voted "yes" and 25 voted "no."
On the Senate side,
where the vote was more lopsided (77-23), the correlation is almost as
strong. "Yes" voters got an average of almost $60,000 over the past six
years, a full Senate cycle, while those who voted "no" received an
average of $38,000.
Overall, there was
a total of $6.9 million in defense-sector contributions to House
members in the 2001-2002 cycle, and another $2.6 million to the Senate.
Peace and arms control oriented PACs gave a total of $396,000, meaning
they were outspent by about 23 to one.
Why is it important
to look at these numbers? Again, we are not suggesting that Members of
Congress cast a vote last October giving the president the kind of war
powers he wanted because of campaign contributions. No one's vote on
the war was bought for $10,000, or even $60,000.
It's not individual
corruption, but systemic corruption that's the problem. The financial
heft of the defense lobby, like that of other special interest lobbies
that are generous contributors, influences the larger pool of people
who become our representatives in Congress, skewing it toward people
who are predisposed to their positions. Candidates with different
convictions about America's role in the world have a much smaller
universe of deep-pocketed donors in which to hunt for sufficient funds
to run a viable campaign.
Boeing and Lockheed
would not, after all, fund someone who thinks the defense budget is too
large. Then consider that, of the 435 members of the House, all but 73
received contributions from the defense sector. In the Senate, 95 out
of 100 were so favored.
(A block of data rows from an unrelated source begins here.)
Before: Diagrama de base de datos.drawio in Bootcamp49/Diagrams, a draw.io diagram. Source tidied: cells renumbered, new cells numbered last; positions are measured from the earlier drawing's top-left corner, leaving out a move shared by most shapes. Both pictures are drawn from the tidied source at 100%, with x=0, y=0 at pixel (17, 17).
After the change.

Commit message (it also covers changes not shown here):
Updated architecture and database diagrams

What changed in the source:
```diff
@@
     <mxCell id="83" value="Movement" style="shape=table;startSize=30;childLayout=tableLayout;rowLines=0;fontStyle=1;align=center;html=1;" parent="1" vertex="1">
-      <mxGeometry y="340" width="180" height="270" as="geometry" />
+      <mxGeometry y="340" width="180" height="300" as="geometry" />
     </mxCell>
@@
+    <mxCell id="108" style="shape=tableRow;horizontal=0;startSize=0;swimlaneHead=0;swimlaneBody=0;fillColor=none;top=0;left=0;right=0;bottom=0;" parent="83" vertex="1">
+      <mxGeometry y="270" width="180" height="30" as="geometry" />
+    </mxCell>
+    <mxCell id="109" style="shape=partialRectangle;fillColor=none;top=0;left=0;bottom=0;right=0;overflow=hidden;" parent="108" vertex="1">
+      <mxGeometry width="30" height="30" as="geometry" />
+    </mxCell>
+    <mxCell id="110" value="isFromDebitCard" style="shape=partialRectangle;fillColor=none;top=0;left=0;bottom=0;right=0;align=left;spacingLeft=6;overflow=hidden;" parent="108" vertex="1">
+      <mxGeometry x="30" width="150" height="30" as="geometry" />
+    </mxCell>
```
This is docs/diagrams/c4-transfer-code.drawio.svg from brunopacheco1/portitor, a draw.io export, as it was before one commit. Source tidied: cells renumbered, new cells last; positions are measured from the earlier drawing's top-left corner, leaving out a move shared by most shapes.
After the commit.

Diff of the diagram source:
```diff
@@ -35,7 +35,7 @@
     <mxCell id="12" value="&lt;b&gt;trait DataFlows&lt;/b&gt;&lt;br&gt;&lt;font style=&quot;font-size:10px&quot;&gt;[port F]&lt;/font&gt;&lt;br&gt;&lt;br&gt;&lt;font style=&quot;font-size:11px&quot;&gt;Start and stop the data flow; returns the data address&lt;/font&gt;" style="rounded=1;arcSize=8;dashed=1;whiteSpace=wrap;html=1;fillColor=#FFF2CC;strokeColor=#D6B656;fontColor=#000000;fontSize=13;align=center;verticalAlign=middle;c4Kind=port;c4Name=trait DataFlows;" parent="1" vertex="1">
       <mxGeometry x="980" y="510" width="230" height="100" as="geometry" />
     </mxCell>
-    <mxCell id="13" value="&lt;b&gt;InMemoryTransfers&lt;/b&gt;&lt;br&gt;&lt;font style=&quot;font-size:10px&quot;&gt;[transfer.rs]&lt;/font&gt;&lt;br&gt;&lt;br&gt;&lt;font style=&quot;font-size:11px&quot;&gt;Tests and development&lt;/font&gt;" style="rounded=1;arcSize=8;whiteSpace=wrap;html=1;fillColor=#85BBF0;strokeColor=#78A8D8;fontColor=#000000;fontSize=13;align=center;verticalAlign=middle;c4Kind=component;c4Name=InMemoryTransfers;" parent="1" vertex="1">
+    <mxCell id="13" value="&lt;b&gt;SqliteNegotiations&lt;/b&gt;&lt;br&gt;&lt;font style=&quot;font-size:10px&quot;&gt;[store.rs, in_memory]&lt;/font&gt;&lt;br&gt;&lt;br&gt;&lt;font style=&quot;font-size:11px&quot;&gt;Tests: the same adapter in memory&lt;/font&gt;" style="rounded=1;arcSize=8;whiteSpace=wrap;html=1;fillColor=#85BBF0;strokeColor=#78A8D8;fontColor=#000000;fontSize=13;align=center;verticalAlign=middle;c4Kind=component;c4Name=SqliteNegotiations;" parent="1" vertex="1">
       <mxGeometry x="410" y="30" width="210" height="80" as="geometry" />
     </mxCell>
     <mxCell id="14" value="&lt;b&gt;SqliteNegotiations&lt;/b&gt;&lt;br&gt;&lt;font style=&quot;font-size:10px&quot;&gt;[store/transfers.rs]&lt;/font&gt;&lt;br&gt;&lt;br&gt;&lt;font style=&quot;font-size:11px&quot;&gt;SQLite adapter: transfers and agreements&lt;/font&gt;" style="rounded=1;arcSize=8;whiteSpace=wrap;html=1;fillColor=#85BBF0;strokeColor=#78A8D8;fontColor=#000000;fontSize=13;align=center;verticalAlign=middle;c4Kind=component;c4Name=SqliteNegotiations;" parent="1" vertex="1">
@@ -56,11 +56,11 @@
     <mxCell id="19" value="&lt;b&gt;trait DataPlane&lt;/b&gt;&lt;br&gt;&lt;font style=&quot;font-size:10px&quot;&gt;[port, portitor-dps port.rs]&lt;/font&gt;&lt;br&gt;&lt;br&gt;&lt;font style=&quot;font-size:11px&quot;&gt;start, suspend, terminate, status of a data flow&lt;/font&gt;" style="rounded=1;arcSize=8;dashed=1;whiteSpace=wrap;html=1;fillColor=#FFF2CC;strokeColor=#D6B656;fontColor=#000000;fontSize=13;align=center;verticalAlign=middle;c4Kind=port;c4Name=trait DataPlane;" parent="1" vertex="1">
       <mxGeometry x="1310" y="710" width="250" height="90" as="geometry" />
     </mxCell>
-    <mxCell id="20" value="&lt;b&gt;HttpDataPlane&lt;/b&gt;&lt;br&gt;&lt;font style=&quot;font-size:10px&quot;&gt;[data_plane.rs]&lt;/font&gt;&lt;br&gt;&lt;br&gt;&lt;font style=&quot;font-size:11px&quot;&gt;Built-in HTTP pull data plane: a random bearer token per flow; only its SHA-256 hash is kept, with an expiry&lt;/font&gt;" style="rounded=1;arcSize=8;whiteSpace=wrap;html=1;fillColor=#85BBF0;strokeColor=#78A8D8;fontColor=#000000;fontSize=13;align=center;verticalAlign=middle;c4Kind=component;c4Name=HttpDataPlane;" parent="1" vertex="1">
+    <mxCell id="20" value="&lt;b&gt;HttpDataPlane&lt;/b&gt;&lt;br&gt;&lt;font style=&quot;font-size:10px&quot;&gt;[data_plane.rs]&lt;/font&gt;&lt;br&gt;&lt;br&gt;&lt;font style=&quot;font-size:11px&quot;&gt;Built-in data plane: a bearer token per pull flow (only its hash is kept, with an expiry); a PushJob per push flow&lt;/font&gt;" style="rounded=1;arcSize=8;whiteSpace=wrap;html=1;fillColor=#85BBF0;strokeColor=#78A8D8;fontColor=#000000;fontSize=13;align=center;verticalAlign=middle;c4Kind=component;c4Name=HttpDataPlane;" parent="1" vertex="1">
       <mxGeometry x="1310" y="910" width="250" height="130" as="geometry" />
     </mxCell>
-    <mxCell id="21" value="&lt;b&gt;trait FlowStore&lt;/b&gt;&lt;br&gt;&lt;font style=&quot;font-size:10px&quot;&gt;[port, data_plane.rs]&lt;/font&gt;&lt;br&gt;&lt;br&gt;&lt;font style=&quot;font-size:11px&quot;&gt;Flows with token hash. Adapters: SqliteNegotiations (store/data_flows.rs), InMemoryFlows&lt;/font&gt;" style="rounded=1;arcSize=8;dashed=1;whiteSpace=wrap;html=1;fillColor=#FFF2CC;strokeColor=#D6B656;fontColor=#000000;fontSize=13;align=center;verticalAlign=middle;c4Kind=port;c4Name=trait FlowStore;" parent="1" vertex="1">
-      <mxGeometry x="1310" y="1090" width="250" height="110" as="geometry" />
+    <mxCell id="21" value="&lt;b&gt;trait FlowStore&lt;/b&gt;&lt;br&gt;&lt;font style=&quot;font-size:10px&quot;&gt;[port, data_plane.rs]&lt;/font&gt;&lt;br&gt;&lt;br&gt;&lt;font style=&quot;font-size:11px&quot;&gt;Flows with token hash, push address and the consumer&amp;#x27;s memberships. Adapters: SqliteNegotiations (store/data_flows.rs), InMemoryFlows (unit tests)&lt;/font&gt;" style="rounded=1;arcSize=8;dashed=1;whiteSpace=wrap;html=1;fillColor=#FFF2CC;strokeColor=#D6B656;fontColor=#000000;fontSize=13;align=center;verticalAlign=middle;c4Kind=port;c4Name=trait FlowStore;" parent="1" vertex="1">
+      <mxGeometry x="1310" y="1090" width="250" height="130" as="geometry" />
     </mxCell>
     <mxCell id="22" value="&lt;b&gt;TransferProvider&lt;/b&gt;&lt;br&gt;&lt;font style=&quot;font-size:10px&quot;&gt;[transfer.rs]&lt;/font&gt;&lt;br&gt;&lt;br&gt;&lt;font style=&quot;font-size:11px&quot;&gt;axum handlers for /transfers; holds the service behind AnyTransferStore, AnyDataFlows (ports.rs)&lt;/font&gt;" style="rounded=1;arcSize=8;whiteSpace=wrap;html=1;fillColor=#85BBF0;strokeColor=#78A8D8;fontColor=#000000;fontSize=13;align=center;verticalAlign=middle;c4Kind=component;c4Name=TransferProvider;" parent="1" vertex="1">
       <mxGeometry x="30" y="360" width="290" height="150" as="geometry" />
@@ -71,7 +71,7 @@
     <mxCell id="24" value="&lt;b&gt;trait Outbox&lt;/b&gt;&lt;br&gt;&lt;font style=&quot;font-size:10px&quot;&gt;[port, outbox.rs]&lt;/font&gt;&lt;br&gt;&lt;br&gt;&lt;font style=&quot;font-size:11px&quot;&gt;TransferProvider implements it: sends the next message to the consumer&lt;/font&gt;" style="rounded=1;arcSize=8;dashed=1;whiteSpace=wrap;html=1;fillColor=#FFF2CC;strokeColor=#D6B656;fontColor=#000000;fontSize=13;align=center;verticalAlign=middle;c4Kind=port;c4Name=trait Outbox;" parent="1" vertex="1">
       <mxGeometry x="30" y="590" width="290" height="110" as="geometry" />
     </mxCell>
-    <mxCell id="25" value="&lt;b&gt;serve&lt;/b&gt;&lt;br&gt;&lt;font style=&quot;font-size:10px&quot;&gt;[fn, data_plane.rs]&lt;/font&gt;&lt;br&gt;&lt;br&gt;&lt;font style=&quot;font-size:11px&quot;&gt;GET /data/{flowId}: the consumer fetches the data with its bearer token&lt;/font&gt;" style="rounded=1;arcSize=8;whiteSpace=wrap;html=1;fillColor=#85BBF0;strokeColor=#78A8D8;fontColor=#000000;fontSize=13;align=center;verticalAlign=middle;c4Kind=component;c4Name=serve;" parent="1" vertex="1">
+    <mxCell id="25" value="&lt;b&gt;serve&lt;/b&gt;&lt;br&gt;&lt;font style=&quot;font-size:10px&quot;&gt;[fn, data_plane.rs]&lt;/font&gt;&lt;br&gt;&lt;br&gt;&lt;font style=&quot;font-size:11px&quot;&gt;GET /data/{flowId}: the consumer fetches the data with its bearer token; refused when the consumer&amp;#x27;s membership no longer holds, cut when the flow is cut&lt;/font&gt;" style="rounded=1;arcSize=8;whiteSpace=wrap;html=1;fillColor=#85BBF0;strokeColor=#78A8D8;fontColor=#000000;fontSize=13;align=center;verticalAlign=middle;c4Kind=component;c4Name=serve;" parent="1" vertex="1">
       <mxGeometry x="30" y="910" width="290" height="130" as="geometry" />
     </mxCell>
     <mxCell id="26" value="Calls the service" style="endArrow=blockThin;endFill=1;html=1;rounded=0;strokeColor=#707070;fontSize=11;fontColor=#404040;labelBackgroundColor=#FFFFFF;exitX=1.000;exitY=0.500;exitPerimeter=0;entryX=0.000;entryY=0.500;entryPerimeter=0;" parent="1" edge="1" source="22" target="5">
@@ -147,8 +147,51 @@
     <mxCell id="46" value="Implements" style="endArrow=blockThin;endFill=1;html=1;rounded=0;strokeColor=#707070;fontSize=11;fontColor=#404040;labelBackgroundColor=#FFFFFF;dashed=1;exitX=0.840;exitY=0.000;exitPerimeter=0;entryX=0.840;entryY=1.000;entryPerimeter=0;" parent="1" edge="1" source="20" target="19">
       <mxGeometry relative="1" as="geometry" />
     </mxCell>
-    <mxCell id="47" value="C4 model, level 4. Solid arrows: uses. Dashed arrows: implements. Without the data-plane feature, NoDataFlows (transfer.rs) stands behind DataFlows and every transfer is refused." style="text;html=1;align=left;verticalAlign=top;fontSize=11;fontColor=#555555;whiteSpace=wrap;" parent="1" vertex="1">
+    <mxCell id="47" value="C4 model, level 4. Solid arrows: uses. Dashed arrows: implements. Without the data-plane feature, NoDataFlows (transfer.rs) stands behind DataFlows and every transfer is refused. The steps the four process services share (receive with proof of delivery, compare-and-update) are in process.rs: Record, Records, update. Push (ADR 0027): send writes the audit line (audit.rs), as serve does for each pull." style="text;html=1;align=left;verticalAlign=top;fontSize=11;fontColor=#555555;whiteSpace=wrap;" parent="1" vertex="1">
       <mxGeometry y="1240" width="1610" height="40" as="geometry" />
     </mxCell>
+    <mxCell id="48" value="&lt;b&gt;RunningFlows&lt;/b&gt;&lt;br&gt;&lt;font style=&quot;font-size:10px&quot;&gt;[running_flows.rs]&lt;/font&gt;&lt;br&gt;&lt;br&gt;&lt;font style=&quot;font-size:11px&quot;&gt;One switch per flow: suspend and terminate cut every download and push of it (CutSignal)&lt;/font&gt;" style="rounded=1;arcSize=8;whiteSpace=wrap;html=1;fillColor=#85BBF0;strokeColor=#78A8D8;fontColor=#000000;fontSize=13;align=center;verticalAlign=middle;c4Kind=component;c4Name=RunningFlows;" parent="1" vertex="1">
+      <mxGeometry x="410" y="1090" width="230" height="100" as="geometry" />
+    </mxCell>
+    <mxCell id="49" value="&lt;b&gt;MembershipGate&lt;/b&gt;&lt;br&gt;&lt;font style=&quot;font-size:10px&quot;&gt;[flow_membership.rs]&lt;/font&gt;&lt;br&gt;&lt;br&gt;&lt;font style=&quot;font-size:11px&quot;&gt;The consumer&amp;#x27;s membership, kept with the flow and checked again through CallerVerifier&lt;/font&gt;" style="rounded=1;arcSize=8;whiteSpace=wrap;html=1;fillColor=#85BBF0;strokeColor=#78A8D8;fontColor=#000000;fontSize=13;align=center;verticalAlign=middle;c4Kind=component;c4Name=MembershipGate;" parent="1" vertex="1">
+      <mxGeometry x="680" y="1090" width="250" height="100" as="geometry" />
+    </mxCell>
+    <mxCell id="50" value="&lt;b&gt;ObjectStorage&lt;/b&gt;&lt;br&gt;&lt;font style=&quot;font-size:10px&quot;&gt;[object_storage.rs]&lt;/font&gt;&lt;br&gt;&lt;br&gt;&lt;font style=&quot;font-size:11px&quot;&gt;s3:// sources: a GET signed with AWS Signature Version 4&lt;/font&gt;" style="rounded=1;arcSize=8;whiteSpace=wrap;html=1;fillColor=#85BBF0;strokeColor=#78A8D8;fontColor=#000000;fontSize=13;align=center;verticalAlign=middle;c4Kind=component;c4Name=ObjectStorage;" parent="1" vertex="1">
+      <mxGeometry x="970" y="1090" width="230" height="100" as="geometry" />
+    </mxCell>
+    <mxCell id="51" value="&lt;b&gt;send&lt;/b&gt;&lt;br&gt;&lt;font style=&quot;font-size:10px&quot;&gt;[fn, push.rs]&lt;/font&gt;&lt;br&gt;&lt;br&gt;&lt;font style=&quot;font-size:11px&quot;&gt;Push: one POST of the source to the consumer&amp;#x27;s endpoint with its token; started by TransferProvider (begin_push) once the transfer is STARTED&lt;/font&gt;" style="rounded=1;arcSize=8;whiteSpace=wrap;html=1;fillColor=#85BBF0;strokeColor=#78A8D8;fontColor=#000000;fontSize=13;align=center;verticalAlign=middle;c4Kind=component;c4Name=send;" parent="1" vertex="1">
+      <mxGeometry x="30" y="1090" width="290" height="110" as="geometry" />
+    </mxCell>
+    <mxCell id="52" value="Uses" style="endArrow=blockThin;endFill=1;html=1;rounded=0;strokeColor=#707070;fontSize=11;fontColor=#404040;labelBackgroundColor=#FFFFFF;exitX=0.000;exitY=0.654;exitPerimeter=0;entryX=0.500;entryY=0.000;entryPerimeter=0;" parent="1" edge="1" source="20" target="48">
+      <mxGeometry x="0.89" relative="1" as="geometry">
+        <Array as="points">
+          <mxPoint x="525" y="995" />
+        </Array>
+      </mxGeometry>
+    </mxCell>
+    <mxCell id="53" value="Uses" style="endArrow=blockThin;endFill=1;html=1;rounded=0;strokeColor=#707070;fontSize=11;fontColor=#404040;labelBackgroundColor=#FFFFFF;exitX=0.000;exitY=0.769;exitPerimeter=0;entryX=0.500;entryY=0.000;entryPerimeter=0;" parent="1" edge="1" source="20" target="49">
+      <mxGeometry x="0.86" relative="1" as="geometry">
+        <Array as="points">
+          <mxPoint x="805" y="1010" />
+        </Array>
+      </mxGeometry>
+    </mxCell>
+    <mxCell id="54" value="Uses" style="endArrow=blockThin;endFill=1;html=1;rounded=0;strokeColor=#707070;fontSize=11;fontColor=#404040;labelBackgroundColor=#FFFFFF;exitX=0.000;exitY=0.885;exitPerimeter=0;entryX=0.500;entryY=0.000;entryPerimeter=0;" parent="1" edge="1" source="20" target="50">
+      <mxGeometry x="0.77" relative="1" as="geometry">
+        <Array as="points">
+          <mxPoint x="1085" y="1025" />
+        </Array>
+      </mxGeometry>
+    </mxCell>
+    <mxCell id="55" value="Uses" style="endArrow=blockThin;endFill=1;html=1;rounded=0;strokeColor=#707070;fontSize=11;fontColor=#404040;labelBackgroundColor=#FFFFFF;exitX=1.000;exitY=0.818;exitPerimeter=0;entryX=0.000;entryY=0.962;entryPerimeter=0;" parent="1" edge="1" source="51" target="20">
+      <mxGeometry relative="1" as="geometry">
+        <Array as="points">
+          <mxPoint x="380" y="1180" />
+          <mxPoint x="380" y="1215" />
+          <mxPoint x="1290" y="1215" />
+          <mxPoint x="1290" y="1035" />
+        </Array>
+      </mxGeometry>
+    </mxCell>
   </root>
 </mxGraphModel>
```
The very lack of money from the millions of
Americans -- up to half in surveys -- who during the war debate have
been skeptical of the Administration's call to confront Iraq means that
they were underrepresented in Washington, and that their concerns did
not get as much attention from Congress as they might have.
Alas, when we have a dollar-driven democracy, those with cash are more equal than others.
Micah L. Sifry, senior analyst with Public Campaign, is the co-editor with Christopher Cerf of The Iraq War Reader: History, Documents, Opinions, due to be published in April 2003 by Simon & Schuster.
This article was reprinted with permission from Tompaine.com.